**Records provided**:
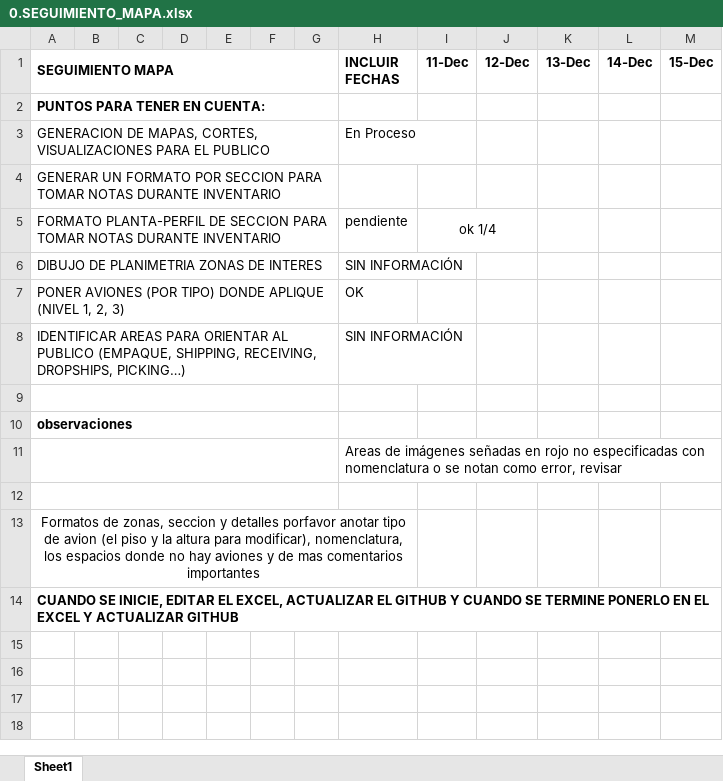
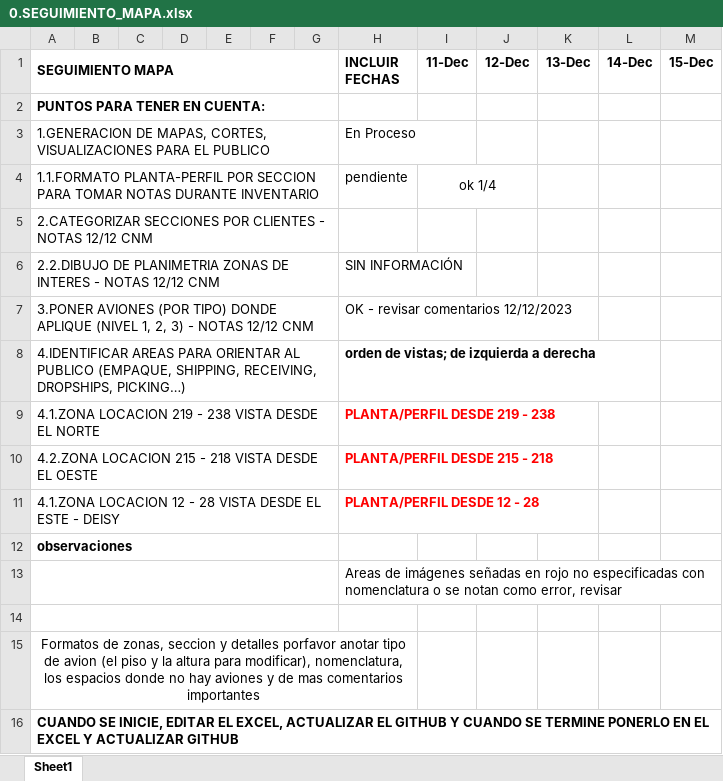
Before and after one commit to noriegamonsc1/Map_Whose, an Excel workbook: 0.SEGUIMIENTO_MAPA.xlsx, sheet Sheet1, drawn as a sheet; values as stored, in another font and other column widths than the file's, no borders; charts and pictures not drawn; removed rows and columns are numbered as before the commit, all else as after; the diff names each change by its address in the sheet, - before the commit and + after, or states it on an @@ line.

Commit message:
added comments excelcnm

```diff
--- a/0.SEGUIMIENTO_MAPA.xlsx (sheet Sheet1)
+++ b/0.SEGUIMIENTO_MAPA.xlsx (sheet Sheet1)
-A3 (SEGUIMIENTO MAPA): GENERACION DE MAPAS,…
+A3 (SEGUIMIENTO MAPA): 1.GENERACION DE MAPAS,…
-row 4: GENERAR UN FORMATO POR SECCION PARA TOMAR NOTAS DURANTE INVENTARIO
-A4 (SEGUIMIENTO MAPA): FORMATO PLANTA-PERFIL DE SECCION PARA…
+A4 (SEGUIMIENTO MAPA): 1.1.FORMATO PLANTA-PERFIL POR SECCION PARA…
+row 5: 2.CATEGORIZAR SECCIONES POR CLIENTES - NOTAS 12/12 CNM
-A6 (SEGUIMIENTO MAPA): DIBUJO DE PLANIMETRIA ZONAS DE INTERES
+A6 (SEGUIMIENTO MAPA): 2.2.DIBUJO DE PLANIMETRIA ZONAS DE INTERES - NOTAS 12/12 CNM
-row 7: PONER AVIONES (POR TIPO) DONDE APLIQUE (NIVEL 1, 2, 3) |  |  |  |  |  |  | OK
-row 8: IDENTIFICAR AREAS PARA ORIENTAR AL PUBLICO (EMPAQUE, SHIPPING, RECEIVING, DROPSHIPS, PICKING…) |  |  |  |  |  |  | SIN INFORMACIÓN
-row 7: (empty)
+row 7: 3.PONER AVIONES (POR TIPO) DONDE APLIQUE (NIVEL 1, 2, 3) - NOTAS 12/12 CNM |  |  |  |  |  |  | OK - revisar comentarios 12/12/2023
+row 8: 4.IDENTIFICAR AREAS PARA ORIENTAR AL PUBLICO (EMPAQUE, SHIPPING, RECEIVING, DROPSHIPS, PICKING…) |  |  |  |  |  |  | orden de vistas; de izquierda a derecha
+row 9: 4.1.ZONA LOCACION 219 - 238 VISTA DESDE EL NORTE |  |  |  |  |  |  | PLANTA/PERFIL DESDE 219 - 238
+row 10: 4.2.ZONA LOCACION 215 - 218 VISTA DESDE EL OESTE |  |  |  |  |  |  | PLANTA/PERFIL DESDE 215 - 218
+row 11: 4.1.ZONA LOCACION 12 - 28 VISTA DESDE EL ESTE - DEISY |  |  |  |  |  |  | PLANTA/PERFIL DESDE 12 - 28
```
Also changed, not shown: charts or pictures.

**Task instructions**: Take every line from the records that holds "PERFIL" and copy it down.

**Answer to this exercise**:
-A4 (SEGUIMIENTO MAPA): FORMATO PLANTA-PERFIL DE SECCION PARA…
+A4 (SEGUIMIENTO MAPA): 1.1.FORMATO PLANTA-PERFIL POR SECCION PARA…
+row 9: 4.1.ZONA LOCACION 219 - 238 VISTA DESDE EL NORTE |  |  |  |  |  |  | PLANTA/PERFIL DESDE 219 - 238
+row 10: 4.2.ZONA LOCACION 215 - 218 VISTA DESDE EL OESTE |  |  |  |  |  |  | PLANTA/PERFIL DESDE 215 - 218
+row 11: 4.1.ZONA LOCACION 12 - 28 VISTA DESDE EL ESTE - DEISY |  |  |  |  |  |  | PLANTA/PERFIL DESDE 12 - 28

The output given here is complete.